Buda: It’s a 50/50 joint venture. Which is something that hasn’t been done in years, since the Rocafella era. Grandz and I were the sound smith behind that when it came to creating and designing the sounds for Dave East and Triangle Offense. That’s what led us to be included with the deal.
Grandz: Steve Carless also had a lot to do with it too.
Buda: He’s a Def Jam A&R exec that signed us and Dave East. We knew Steve since about 2006 when he was working with Shyne, and we always managed to keep that relationship with him.
The ‘Maybach Music’ song series from Rick Ross are much celebrated in Hip-Hop. How did you get involved in the upcoming 5th installment?
Buda: Through the courtesy of DJ Sam Sneak and Geda K. Geda K was actually someone who worked with Ross, and he connected the dots with DJ Sam Sneak. From that point, we all started building and creating records for Ross.
Grandz: Yeah, they asked to send beats for Ross so we created a sound that we thought would best fit for him.
Who all is featured on the song? Did Ross already have the guests in mind?
Grandz: So we submitted it with the hook from our artist and writer Katt Rockell. So the hook and idea were pretty much there for it already.
Buda: And then one day Sam Sneak called me, and said “Yo, I might have DeJ Loaf on the record” and I said to myself yeah right. So one day we came down for mixing on the record and DeJ Loaf was on it, with Ross and Katt Rockell.
Grandz: Yeah, Katt Rockell wrote the hook and sung it. It’s definitely a great win for Triangle Offense.
Tell us something about the sound of the song.
Grandz: This song was actually started in London. I had gone to London last year, and I was staying with a friend of mine who is also a co-producer on the song, Beat Butcha. That’s where we started it, and while I was there we just worked on a bunch of ideas—and that’s what started it. It’s just cool to associate the song with the memory of my first time being in London, having so many new experiences, and ultimately creating a Ross record out of it.

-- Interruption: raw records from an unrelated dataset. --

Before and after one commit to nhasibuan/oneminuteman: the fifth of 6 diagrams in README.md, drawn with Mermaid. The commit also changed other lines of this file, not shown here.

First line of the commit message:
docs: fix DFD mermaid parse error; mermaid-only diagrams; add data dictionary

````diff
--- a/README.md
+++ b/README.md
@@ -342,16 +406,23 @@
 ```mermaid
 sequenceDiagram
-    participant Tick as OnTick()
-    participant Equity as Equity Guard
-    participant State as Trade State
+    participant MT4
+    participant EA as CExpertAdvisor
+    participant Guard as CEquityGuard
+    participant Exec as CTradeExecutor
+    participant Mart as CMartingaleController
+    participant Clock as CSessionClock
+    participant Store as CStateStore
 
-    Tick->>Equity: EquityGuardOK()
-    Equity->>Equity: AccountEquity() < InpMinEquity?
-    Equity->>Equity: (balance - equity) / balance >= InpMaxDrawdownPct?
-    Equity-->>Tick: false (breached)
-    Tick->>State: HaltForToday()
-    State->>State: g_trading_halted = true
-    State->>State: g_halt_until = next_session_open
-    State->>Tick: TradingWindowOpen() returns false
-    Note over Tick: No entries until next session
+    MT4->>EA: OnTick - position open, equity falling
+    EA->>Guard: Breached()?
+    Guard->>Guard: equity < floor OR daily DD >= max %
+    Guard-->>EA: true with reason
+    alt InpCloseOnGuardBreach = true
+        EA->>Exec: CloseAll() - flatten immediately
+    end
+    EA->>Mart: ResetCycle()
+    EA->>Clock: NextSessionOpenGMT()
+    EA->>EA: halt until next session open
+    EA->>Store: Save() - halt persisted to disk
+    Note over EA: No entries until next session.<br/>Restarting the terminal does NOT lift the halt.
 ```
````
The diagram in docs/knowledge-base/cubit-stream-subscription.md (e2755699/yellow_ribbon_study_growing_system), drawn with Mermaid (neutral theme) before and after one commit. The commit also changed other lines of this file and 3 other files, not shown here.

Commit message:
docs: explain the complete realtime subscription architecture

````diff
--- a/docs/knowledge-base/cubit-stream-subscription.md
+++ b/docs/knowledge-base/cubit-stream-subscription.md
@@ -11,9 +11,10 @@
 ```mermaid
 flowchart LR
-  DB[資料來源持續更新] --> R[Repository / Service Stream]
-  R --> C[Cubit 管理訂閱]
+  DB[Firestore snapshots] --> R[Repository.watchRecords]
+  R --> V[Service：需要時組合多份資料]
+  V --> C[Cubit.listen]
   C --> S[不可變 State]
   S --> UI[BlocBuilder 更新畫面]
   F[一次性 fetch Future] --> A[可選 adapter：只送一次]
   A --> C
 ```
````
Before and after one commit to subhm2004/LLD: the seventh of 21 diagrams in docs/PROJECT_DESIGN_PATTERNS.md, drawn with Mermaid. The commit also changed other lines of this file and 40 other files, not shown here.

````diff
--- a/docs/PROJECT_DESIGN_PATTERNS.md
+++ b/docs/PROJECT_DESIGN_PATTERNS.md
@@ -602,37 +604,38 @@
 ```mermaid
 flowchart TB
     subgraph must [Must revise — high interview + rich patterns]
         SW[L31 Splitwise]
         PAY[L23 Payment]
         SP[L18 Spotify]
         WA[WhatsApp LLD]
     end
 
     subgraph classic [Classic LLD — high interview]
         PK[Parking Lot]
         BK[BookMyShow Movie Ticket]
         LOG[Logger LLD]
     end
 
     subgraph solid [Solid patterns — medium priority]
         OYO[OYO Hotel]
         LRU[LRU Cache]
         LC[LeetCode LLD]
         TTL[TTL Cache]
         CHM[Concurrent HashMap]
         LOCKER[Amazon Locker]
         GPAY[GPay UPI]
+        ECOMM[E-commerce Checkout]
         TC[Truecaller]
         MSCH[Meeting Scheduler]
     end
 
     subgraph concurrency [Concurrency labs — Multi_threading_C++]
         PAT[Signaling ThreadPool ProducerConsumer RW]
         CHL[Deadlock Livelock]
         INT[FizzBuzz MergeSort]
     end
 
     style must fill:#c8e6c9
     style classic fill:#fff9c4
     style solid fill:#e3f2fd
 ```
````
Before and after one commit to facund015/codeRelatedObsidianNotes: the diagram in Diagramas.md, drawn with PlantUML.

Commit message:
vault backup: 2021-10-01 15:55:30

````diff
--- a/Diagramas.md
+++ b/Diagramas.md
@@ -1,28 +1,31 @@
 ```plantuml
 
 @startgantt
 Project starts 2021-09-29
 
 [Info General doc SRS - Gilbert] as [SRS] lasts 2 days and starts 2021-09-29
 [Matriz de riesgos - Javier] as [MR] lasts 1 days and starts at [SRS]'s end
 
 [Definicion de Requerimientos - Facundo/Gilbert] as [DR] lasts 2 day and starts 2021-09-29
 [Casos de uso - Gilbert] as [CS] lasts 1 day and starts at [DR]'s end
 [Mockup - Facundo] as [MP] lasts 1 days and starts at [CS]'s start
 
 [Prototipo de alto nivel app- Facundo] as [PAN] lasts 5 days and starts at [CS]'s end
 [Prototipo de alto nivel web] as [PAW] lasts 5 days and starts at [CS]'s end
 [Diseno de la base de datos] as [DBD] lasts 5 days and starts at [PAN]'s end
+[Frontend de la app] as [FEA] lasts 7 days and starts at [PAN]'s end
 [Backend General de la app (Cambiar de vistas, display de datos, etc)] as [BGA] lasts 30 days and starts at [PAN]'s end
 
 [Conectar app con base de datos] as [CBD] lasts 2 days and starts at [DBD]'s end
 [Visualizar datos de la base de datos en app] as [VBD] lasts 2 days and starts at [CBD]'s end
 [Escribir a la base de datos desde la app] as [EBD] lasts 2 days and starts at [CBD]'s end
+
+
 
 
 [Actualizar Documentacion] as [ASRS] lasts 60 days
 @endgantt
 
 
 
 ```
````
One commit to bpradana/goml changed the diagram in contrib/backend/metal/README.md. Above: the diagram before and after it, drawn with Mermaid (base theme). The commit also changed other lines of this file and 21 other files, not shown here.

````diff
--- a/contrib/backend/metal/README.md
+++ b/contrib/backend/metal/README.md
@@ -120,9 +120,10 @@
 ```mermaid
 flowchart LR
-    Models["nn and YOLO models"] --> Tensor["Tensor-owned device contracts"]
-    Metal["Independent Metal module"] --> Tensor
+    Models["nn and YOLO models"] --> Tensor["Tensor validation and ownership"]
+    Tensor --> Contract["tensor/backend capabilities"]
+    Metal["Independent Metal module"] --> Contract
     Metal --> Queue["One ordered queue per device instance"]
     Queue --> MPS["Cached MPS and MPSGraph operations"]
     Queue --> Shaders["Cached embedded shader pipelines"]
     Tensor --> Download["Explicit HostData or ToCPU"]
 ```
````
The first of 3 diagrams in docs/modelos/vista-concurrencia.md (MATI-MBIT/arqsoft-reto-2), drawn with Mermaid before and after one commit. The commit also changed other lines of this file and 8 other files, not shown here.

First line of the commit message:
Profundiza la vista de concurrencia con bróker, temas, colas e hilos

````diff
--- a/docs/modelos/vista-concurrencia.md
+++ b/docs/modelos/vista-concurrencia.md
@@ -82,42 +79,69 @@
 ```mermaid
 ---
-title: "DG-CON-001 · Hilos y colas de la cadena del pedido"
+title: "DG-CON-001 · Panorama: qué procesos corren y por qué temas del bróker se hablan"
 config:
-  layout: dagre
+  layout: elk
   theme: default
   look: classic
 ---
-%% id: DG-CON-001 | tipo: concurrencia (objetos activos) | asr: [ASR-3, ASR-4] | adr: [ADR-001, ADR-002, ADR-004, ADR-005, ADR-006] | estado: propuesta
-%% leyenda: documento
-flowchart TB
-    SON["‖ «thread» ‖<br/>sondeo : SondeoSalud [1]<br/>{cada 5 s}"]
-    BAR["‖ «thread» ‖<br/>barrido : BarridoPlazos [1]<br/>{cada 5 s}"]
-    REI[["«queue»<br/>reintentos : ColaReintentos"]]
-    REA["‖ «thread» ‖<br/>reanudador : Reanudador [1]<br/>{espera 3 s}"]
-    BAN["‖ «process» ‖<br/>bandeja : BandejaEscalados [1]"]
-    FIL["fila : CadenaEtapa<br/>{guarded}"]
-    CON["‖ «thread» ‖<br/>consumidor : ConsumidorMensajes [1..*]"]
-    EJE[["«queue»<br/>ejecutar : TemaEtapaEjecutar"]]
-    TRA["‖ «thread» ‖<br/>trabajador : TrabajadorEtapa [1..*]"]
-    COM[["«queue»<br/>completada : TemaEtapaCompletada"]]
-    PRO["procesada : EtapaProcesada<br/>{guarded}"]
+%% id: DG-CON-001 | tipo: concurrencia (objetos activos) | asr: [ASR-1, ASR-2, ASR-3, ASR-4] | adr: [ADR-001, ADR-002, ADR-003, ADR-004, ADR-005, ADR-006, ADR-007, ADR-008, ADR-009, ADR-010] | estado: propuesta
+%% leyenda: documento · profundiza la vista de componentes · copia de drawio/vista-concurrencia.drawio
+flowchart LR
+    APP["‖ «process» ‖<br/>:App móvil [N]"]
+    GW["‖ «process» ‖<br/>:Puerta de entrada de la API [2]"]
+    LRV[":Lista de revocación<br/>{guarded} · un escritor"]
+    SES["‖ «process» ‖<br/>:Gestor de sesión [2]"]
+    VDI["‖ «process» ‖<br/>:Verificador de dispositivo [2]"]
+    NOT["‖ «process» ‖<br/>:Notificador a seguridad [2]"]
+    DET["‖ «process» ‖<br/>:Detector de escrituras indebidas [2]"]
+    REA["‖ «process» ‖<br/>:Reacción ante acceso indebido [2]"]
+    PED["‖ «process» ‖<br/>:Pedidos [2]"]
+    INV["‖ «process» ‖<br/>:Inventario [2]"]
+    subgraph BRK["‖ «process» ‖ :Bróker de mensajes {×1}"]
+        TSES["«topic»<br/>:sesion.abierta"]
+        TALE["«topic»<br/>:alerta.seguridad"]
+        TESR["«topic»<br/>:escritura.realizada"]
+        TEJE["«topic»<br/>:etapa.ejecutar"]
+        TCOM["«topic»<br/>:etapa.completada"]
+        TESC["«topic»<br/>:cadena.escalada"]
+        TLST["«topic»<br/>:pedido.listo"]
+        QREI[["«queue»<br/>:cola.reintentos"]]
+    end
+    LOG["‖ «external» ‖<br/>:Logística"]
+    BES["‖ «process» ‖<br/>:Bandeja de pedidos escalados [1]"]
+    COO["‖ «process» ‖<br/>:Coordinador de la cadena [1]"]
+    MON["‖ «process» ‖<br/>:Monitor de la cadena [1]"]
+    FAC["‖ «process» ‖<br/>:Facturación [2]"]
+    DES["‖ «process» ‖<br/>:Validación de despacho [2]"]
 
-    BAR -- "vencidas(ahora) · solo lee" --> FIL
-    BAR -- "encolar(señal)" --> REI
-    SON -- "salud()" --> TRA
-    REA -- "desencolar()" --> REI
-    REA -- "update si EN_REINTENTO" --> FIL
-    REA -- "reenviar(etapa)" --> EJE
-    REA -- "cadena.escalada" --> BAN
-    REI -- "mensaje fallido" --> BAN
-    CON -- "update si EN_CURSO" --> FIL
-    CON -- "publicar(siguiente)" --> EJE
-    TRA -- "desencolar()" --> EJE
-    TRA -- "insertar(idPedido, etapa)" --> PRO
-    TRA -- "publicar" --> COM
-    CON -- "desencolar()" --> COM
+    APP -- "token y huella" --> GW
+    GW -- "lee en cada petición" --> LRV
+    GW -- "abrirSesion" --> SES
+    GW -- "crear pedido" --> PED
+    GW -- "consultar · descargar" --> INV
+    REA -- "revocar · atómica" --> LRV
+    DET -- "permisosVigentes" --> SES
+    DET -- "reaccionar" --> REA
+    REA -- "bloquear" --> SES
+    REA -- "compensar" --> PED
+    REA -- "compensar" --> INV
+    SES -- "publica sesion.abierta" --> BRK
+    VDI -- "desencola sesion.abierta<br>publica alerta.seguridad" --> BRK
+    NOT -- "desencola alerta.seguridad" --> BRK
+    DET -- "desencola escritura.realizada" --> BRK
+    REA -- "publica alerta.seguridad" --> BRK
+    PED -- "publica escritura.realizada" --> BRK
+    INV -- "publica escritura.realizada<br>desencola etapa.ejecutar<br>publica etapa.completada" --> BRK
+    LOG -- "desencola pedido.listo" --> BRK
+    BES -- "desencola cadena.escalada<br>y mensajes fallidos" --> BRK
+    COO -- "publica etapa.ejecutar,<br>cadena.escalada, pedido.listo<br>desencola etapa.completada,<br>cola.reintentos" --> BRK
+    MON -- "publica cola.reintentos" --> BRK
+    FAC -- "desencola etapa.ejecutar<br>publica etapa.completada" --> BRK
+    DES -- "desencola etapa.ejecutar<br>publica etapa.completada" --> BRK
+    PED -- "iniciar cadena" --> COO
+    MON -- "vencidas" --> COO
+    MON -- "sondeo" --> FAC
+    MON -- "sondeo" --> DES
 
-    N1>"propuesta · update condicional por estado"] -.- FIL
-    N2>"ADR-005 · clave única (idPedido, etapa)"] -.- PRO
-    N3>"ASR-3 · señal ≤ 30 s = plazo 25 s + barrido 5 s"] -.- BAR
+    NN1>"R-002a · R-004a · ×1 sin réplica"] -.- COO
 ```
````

Buda: Right, it just makes everything that much better.
Grandz: It was definitely vibes. That day me and Beat Butcha just started playing with sounds and it was history from there. That’s really how we approach all of our music.
Buda: Yeah we don’t really go to the studio with the mindset like we’re going to work for a certain artist. We just go in and create.
Grandz: We’ll have homework every now and then where we have to do something specifically, but about 99% of the time when it’s just us, we just go with the feeling and work off of whatever we’re feeling at that time.
What other upcoming projects can we look forward to from you two?
Buda: Dave East has an EP coming soon that we’ve been working on, and we’re working on the new Lox album which is dropping sometime in the summer.
Grandz: We’ve also been working on some stuff for Jay Rock from TDE.
Buda: We really try to create for everybody so we have enough music. We try to have as much amo as possible. So the more music we make, the more chances we have with landing it with more artists. We just try to stay prepared for everybody– like a broad spectrum.
Grandz: There may be like a straight week where we’re doing like R&B type tracks. We’ll do a little trap here and there. It’s just like you get into a certain zone and create from there—then you might get pulled somewhere else. But it’s good because it creates variety in your work.
Buda: And there are times when there is music out and it just inspires us to do something that day. Depending what the temperature of music is at the time, it really plays a part in inspiring us to create.